▸ Task goal:
The full set of records is to be reproduced verbatim.

▸ Data extract:
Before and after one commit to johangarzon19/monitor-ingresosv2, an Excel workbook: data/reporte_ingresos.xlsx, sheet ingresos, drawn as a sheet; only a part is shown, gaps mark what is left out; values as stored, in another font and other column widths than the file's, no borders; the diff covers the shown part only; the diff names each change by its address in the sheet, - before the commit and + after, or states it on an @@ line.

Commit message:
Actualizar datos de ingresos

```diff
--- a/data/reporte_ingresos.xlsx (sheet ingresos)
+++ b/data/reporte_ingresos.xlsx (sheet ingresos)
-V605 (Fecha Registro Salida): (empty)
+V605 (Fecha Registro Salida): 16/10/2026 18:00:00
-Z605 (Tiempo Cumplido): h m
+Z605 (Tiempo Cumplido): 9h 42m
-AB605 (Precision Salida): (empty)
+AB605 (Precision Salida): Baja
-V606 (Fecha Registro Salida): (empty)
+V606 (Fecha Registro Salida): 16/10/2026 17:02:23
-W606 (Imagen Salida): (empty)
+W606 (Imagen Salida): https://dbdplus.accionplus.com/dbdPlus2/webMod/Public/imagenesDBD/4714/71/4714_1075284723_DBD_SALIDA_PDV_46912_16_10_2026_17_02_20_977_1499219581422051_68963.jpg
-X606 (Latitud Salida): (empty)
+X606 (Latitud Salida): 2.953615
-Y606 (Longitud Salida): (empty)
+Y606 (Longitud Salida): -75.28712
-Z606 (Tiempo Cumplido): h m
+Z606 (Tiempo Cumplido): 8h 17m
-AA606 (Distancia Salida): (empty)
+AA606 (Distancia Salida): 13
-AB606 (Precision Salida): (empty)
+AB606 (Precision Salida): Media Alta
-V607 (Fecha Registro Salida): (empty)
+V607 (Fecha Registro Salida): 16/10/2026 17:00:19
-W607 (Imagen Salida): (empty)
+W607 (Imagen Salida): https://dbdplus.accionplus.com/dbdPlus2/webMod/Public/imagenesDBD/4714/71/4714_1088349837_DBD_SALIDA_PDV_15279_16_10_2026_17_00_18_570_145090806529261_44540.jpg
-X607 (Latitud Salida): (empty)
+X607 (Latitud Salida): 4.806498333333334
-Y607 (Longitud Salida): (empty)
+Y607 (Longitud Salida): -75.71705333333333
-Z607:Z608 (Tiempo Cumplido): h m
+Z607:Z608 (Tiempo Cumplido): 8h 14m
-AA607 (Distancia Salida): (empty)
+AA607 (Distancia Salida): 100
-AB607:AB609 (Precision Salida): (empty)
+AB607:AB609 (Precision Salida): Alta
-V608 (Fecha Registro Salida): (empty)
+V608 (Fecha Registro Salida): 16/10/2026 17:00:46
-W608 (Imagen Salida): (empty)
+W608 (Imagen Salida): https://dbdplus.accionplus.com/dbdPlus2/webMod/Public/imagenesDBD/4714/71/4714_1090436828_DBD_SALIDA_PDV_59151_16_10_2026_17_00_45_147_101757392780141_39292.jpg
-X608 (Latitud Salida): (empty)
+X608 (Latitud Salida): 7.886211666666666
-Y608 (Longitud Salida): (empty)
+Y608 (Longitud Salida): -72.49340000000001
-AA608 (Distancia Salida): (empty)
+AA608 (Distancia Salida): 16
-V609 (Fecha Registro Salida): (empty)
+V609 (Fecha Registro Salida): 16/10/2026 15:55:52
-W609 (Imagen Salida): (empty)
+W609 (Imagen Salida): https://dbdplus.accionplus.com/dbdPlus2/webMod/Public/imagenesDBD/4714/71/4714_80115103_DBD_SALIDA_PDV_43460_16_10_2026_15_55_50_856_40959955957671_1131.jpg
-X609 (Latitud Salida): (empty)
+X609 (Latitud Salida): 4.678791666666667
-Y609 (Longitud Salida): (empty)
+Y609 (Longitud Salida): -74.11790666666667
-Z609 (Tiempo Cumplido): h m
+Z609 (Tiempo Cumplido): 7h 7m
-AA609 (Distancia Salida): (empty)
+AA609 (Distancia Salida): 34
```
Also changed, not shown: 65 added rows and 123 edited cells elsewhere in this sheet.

▸ Solution to the exercise:
Before and after one commit to johangarzon19/monitor-ingresosv2, an Excel workbook: data/reporte_ingresos.xlsx, sheet ingresos, drawn as a sheet; only a part is shown, gaps mark what is left out; values as stored, in another font and other column widths than the file's, no borders; the diff covers the shown part only; the diff names each change by its address in the sheet, - before the commit and + after, or states it on an @@ line.

Commit message:
Actualizar datos de ingresos

```diff
--- a/data/reporte_ingresos.xlsx (sheet ingresos)
+++ b/data/reporte_ingresos.xlsx (sheet ingresos)
-V605 (Fecha Registro Salida): (empty)
+V605 (Fecha Registro Salida): 16/10/2026 18:00:00
-Z605 (Tiempo Cumplido): h m
+Z605 (Tiempo Cumplido): 9h 42m
-AB605 (Precision Salida): (empty)
+AB605 (Precision Salida): Baja
-V606 (Fecha Registro Salida): (empty)
+V606 (Fecha Registro Salida): 16/10/2026 17:02:23
-W606 (Imagen Salida): (empty)
+W606 (Imagen Salida): https://dbdplus.accionplus.com/dbdPlus2/webMod/Public/imagenesDBD/4714/71/4714_1075284723_DBD_SALIDA_PDV_46912_16_10_2026_17_02_20_977_1499219581422051_68963.jpg
-X606 (Latitud Salida): (empty)
+X606 (Latitud Salida): 2.953615
-Y606 (Longitud Salida): (empty)
+Y606 (Longitud Salida): -75.28712
-Z606 (Tiempo Cumplido): h m
+Z606 (Tiempo Cumplido): 8h 17m
-AA606 (Distancia Salida): (empty)
+AA606 (Distancia Salida): 13
-AB606 (Precision Salida): (empty)
+AB606 (Precision Salida): Media Alta
-V607 (Fecha Registro Salida): (empty)
+V607 (Fecha Registro Salida): 16/10/2026 17:00:19
-W607 (Imagen Salida): (empty)
+W607 (Imagen Salida): https://dbdplus.accionplus.com/dbdPlus2/webMod/Public/imagenesDBD/4714/71/4714_1088349837_DBD_SALIDA_PDV_15279_16_10_2026_17_00_18_570_145090806529261_44540.jpg
-X607 (Latitud Salida): (empty)
+X607 (Latitud Salida): 4.806498333333334
-Y607 (Longitud Salida): (empty)
+Y607 (Longitud Salida): -75.71705333333333
-Z607:Z608 (Tiempo Cumplido): h m
+Z607:Z608 (Tiempo Cumplido): 8h 14m
-AA607 (Distancia Salida): (empty)
+AA607 (Distancia Salida): 100
-AB607:AB609 (Precision Salida): (empty)
+AB607:AB609 (Precision Salida): Alta
-V608 (Fecha Registro Salida): (empty)
+V608 (Fecha Registro Salida): 16/10/2026 17:00:46
-W608 (Imagen Salida): (empty)
+W608 (Imagen Salida): https://dbdplus.accionplus.com/dbdPlus2/webMod/Public/imagenesDBD/4714/71/4714_1090436828_DBD_SALIDA_PDV_59151_16_10_2026_17_00_45_147_101757392780141_39292.jpg
-X608 (Latitud Salida): (empty)
+X608 (Latitud Salida): 7.886211666666666
-Y608 (Longitud Salida): (empty)
+Y608 (Longitud Salida): -72.49340000000001
-AA608 (Distancia Salida): (empty)
+AA608 (Distancia Salida): 16
-V609 (Fecha Registro Salida): (empty)
+V609 (Fecha Registro Salida): 16/10/2026 15:55:52
-W609 (Imagen Salida): (empty)
+W609 (Imagen Salida): https://dbdplus.accionplus.com/dbdPlus2/webMod/Public/imagenesDBD/4714/71/4714_80115103_DBD_SALIDA_PDV_43460_16_10_2026_15_55_50_856_40959955957671_1131.jpg
-X609 (Latitud Salida): (empty)
+X609 (Latitud Salida): 4.678791666666667
-Y609 (Longitud Salida): (empty)
+Y609 (Longitud Salida): -74.11790666666667
-Z609 (Tiempo Cumplido): h m
+Z609 (Tiempo Cumplido): 7h 7m
-AA609 (Distancia Salida): (empty)
+AA609 (Distancia Salida): 34
```
Also changed, not shown: 65 added rows and 123 edited cells elsewhere in this sheet.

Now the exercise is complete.